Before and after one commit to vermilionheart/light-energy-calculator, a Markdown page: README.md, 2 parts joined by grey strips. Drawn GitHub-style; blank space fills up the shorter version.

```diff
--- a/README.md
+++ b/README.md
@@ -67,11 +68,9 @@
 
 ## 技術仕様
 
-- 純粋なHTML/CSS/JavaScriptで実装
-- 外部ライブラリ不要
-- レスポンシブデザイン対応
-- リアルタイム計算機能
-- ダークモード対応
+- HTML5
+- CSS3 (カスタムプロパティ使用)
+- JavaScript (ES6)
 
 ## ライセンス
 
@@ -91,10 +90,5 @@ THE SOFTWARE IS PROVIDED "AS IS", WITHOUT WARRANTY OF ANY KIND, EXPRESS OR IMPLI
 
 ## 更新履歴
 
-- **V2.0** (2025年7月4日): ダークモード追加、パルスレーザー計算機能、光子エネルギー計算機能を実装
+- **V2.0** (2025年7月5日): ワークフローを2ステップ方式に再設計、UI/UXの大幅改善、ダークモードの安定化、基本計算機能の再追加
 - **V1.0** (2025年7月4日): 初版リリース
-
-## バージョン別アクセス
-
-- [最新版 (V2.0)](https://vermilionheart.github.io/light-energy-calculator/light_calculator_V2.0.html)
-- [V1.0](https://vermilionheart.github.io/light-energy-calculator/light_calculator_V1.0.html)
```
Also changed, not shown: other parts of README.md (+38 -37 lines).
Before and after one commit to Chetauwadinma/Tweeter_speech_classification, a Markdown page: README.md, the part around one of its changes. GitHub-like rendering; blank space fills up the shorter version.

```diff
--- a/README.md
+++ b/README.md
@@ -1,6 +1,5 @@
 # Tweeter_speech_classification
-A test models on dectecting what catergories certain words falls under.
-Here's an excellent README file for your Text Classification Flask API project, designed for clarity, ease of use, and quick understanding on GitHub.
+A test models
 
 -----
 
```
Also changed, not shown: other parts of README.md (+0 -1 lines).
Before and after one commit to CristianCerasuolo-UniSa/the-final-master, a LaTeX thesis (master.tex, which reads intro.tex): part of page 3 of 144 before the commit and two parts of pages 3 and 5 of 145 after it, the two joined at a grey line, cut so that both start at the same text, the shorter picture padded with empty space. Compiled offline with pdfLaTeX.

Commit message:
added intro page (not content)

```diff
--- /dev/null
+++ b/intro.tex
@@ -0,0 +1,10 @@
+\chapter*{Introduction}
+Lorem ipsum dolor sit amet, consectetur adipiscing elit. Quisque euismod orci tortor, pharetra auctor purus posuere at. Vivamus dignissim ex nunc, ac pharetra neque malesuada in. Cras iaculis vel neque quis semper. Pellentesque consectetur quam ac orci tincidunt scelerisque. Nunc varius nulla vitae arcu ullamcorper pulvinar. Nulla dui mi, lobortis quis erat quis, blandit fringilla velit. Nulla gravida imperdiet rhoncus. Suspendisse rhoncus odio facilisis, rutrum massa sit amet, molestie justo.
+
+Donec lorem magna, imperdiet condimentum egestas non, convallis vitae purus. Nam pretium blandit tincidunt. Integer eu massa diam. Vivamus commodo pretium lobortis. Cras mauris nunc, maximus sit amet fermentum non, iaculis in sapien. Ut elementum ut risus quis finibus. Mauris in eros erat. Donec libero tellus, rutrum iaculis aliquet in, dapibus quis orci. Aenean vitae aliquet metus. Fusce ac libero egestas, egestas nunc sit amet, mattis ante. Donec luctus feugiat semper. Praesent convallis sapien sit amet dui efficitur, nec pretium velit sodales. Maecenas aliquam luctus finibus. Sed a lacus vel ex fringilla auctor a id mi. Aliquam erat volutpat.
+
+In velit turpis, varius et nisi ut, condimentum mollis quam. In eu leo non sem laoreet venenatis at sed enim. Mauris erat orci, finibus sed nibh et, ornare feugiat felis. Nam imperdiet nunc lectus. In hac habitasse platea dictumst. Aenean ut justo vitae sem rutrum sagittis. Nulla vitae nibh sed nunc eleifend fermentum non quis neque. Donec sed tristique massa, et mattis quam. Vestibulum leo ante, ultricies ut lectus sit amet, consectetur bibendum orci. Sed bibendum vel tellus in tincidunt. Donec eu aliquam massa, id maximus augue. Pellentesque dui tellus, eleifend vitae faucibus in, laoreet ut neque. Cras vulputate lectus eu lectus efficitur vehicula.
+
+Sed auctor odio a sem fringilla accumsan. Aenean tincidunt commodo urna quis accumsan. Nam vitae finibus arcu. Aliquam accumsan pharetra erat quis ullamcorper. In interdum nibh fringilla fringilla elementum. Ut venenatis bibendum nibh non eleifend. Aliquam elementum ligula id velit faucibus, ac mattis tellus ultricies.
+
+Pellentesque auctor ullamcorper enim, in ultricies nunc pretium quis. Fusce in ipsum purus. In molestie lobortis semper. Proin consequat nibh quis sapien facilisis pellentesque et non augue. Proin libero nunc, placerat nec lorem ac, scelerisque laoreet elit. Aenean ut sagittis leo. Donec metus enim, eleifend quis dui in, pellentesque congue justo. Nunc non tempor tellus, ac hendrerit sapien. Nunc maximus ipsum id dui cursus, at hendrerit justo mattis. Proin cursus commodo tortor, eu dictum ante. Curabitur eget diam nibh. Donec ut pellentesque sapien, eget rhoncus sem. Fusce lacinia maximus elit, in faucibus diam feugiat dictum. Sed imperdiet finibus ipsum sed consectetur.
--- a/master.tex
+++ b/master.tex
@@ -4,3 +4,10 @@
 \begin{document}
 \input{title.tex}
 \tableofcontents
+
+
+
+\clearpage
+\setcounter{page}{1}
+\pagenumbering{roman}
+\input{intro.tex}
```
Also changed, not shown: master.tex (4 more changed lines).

^^^^^^^^^^^^^^^^

== Task requirements ==
Those lines of the records that contain the string "shown" should be identified and copied.

== Output below ==
Also changed, not shown: other parts of README.md (+38 -37 lines).
Also changed, not shown: other parts of README.md (+0 -1 lines).
Also changed, not shown: master.tex (4 more changed lines).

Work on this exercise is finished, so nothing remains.